>>

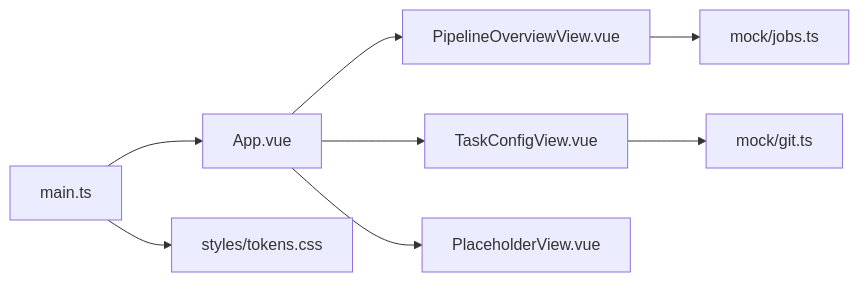
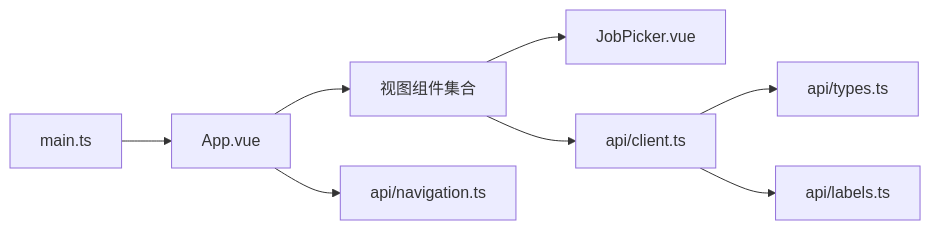
Before and after one commit to Joeyzheng001/LLM-AutoTest: the fourth of 4 diagrams in .qoder/repowiki/zh/content/核心服务/前端应用.md, drawn with Mermaid. The commit also changed other lines of this file and 94 other files, not shown here.

````diff
--- a/.qoder/repowiki/zh/content/核心服务/前端应用.md
+++ b/.qoder/repowiki/zh/content/核心服务/前端应用.md
@@ -207,10 +264,10 @@
 ```mermaid
 graph LR
 Main["main.ts"] --> App["App.vue"]
-App --> P["PipelineOverviewView.vue"]
-App --> T["TaskConfigView.vue"]
-App --> Ph["PlaceholderView.vue"]
-P --> J["mock/jobs.ts"]
-T --> G["mock/git.ts"]
-Main --> S["styles/tokens.css"]
+App --> Views["视图组件集合"]
+Views --> JobPicker["JobPicker.vue"]
+Views --> Client["api/client.ts"]
+Client --> Types["api/types.ts"]
+Client --> Labels["api/labels.ts"]
+App --> Navigation["api/navigation.ts"]
 ```
````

<<

Report all lines of the data above that include the string "Client".

+Views --> Client["api/client.ts"]
+Client --> Types["api/types.ts"]
+Client --> Labels["api/labels.ts"]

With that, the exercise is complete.